The most crucial contracts for the supply of critical main equipment with long delivery times were signed during spring and summer in highly unusual circumstances, the shipbuilder said, adding that the coronavirus pandemic has posed significant challenges to numerous businesses, including the Squadron 2020 project.

During these challenging times, we have had to develop new ways of working, also regarding the negotiations, which have demanded tenacity and patience from all parties involved," said Jyrki Heinimaa, President and CEO of Rauma Marine Constructions. "We are very pleased that the contracts for the most vital and time-sensitive equipment procurements for the Finnish Defence Forces’ Squadron 2020 project have now been signed. This is a considerable achievement, especially seeing as many shipyards and businesses have unfortunately had to close down completely."

According to RMC, the most important machinery equipment in the multipurpose corvettes are the gas turbine, the electric drive system along with the gear system that connects them to the propeller shafts and the main diesel generators—each developed specifically for combat vessels.

The electric drive system and the gear system, which is critical to performance and technically challenging, will be supplied by the German company RENK AG. The company has decades of experience in delivering gear systems for combat vessels to nations around the globe.

The gas turbines will be supplied by General Electric. The LM2500 gas turbine is the world’s most commonly used gas turbine in naval ships. The Finnish Defence Forces will be the 39th navy in the world to adopt this turbine model. The LM2500 gas turbines will be Made in the U.S. at GE’s manufacturing facility in Evendale, Ohio.

Each 3,900-ton corvette will feature one GE LM2500 gas turbine in a Combined Diesel eLectric And Gas turbine (CODLAG) configuration to reach speed in excess of 26 knots. GE also will provide a full complement of gas turbine auxiliary systems including electric start and water mist firefighting systems, fuel forward and water wash skids and controls.

The electrical power will be supplied by extremely quiet 12V 175D diesel generators from MAN Energy Solutions SE. The MAN 175D GenSets have double-elastic seating, and a number of GenSets will have noise enclosures for silent operation. MAN 175D is the only high-speed navy GenSet able to reach that power level with 12 cylinders, which makes it more compact and more effective in terms of maintenance. The engines will be suitable for arctic operation and capable of functioning in extremely low air-intake temperatures.

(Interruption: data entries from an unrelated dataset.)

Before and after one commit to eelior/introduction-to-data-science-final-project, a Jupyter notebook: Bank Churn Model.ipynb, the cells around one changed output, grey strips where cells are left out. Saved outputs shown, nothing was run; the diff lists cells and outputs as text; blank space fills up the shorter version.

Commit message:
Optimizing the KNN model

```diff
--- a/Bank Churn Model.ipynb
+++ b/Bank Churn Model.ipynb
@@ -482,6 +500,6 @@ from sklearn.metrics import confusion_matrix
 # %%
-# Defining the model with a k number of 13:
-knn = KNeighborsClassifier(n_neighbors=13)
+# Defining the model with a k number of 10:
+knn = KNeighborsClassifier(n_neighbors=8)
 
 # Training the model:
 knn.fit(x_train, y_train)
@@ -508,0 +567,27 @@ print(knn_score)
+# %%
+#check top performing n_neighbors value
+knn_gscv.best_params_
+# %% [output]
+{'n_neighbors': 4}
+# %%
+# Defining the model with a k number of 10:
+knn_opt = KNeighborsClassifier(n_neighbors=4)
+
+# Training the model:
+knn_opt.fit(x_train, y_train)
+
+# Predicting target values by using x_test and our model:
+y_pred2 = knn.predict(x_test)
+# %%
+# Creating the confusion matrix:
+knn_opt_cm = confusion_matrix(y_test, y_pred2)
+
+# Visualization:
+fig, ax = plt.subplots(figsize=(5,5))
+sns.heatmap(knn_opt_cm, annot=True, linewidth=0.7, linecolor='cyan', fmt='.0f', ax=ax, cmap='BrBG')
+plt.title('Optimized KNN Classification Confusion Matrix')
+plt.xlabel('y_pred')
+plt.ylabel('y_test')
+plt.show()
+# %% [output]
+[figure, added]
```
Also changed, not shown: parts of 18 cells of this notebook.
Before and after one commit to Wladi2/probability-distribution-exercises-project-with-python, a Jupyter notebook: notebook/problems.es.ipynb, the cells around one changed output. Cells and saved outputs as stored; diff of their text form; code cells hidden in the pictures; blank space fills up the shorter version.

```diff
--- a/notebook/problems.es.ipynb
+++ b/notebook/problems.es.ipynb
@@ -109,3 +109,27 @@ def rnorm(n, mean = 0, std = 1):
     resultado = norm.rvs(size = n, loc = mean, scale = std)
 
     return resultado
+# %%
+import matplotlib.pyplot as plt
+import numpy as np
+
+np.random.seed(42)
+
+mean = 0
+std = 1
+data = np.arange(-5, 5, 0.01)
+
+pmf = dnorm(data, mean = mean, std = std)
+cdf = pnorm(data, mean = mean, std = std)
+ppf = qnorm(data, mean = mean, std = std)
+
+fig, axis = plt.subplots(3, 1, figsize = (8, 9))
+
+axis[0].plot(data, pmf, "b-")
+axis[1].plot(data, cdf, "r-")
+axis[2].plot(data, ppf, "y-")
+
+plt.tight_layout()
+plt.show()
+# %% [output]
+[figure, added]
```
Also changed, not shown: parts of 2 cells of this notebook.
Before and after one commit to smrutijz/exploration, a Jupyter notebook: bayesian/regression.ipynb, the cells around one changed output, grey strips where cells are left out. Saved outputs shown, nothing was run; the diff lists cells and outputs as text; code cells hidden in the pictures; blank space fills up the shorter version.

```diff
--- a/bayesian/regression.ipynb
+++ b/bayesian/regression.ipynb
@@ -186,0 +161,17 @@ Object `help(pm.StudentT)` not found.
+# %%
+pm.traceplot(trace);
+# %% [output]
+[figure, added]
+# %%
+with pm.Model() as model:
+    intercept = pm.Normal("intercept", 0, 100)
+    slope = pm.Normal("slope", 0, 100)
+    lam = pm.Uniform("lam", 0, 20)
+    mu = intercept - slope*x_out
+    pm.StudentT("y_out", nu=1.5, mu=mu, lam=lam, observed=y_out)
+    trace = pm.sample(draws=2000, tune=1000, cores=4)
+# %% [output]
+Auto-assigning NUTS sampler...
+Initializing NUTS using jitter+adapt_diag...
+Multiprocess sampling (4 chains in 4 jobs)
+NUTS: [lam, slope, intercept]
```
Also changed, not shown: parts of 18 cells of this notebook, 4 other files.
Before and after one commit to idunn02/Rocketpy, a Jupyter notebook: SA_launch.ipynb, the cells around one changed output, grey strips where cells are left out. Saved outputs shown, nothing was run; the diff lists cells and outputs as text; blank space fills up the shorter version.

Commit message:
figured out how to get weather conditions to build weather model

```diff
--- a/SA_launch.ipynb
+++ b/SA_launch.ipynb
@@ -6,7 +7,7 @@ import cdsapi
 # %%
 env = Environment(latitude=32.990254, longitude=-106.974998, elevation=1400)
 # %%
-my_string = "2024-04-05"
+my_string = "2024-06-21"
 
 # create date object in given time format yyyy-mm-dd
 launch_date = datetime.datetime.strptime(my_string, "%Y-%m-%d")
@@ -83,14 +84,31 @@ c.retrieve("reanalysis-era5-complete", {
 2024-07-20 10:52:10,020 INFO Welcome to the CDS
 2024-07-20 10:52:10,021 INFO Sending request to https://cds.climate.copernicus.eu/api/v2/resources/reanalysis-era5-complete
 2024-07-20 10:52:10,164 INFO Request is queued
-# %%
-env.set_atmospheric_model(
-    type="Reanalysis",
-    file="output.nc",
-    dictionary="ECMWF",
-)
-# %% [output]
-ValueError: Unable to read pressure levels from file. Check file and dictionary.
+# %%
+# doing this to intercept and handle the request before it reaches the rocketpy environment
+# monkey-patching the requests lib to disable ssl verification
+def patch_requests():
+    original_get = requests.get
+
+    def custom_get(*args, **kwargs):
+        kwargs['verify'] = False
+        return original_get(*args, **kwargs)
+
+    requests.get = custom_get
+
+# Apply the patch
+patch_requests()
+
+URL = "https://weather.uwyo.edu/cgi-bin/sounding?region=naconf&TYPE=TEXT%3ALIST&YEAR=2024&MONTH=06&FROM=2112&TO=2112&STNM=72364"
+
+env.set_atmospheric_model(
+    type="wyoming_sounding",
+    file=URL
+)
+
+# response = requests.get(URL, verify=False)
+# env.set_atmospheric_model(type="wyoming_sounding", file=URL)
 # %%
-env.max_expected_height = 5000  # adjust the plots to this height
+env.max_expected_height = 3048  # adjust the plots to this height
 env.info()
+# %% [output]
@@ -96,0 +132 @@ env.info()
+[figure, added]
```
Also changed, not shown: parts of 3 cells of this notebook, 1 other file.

During normal patrol operations, each ship's twin, ice-strengthened, controllable-pitch propellers will be driven by electric propulsion motors with a number of the four MAN 175D diesel generators installed on double-resilient mounting for mission purposes.

(Image: MAN Energy Solutions)
RMC said several important factors were considered when selecting suppliers. These include the power/weight ratio of the engines and gear systems, reduced underwater noise, and warfighting vulnerability, which all play into the operative performance of the vessel. All systems also meet the demands of northern winter and ice-going conditions that are exceptional for warships. The engine and propulsion solution of the Squadron 2020 vessels is a so-called CODELAG (Combined Diesel Electric and Gas) system with two propeller shaft lines. When the ship travels at lower speeds, the vessel is driven by electrical engines, which connect to the gear and are powered by the diesel generators. At higher speeds and in heavy ice conditions, a high-power gas turbine is connected to the gear.

The systems and suppliers that were selected meet the criteria of national security of supply with which the vessels must comply. The vessels will be serviced in Finland throughout their lifecycle.

Squadron 2020 is a Finnish naval project that aims to replace seven older vessels. The four modern corvettes will then form the backbone of the navy into the 2050s. The overall length of the Pohjanmaa-class corvettes is 114 metres, with a beam of 16 metres and maximum draught of 5 metres – corresponding to a displacement of some 3,900 tonnes.

RMC will construct the vessels in Rauma, southwestern Finland between 2022-2025. The first test-runs at sea are already scheduled for 2024 with all vessels projected for completion by 2028.